BEGIN Information
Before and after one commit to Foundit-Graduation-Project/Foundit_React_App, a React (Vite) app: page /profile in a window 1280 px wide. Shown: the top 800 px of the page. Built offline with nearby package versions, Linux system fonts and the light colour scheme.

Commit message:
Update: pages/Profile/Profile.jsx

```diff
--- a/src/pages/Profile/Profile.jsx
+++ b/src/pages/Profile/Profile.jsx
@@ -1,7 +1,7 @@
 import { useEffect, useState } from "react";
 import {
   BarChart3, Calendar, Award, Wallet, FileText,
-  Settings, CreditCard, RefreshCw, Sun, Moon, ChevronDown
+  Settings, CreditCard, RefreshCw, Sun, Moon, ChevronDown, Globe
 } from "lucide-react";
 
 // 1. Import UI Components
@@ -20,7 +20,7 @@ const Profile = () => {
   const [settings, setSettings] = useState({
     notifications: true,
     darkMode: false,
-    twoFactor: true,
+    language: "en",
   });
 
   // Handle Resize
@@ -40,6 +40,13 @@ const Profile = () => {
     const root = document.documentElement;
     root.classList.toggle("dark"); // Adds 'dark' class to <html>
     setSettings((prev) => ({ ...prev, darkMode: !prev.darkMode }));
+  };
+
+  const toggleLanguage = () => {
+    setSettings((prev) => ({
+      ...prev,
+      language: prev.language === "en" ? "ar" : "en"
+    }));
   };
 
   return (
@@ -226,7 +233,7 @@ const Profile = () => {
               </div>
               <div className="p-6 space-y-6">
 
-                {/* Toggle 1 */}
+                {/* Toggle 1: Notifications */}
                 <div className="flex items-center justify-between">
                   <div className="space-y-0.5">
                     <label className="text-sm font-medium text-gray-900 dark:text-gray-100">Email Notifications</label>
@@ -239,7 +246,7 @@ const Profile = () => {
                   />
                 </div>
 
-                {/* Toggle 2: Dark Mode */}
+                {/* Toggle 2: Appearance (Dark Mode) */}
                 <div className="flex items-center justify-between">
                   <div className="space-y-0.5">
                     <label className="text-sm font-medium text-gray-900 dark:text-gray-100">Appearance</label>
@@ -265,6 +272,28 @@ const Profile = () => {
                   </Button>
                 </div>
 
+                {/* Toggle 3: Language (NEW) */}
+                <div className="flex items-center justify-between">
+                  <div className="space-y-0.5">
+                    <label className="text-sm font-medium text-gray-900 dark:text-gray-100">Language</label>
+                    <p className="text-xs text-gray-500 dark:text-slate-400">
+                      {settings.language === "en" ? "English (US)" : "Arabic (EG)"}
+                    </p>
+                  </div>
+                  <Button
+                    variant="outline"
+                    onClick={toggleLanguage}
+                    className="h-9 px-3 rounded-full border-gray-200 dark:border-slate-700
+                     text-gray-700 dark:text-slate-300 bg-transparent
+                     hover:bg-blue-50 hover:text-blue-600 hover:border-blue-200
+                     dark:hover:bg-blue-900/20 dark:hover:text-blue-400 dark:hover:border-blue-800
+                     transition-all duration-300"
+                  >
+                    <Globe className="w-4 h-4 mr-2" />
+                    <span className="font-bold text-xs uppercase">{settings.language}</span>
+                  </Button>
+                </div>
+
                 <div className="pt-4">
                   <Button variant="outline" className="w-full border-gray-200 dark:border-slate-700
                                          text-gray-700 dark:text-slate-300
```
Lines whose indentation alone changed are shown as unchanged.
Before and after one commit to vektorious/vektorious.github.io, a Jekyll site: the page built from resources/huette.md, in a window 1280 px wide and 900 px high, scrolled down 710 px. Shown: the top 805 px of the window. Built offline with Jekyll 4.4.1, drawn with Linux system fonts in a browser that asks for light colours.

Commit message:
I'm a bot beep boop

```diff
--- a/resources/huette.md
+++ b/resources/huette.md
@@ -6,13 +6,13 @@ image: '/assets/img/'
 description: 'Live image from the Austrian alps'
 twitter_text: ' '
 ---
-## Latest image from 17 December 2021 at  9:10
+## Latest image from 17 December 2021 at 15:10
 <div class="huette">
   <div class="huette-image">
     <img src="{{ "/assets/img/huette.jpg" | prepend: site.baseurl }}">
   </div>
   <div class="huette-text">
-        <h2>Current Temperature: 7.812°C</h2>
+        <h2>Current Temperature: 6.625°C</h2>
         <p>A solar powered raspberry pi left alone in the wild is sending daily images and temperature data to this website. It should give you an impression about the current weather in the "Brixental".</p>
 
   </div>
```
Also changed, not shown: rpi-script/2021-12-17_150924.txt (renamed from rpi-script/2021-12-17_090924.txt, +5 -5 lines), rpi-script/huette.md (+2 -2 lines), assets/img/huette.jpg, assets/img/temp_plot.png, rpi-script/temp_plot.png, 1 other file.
END Information
Task directions:
Every line in the data that includes the word "const" should be counted, and only the resulting number given.

Answer to the exercise:
8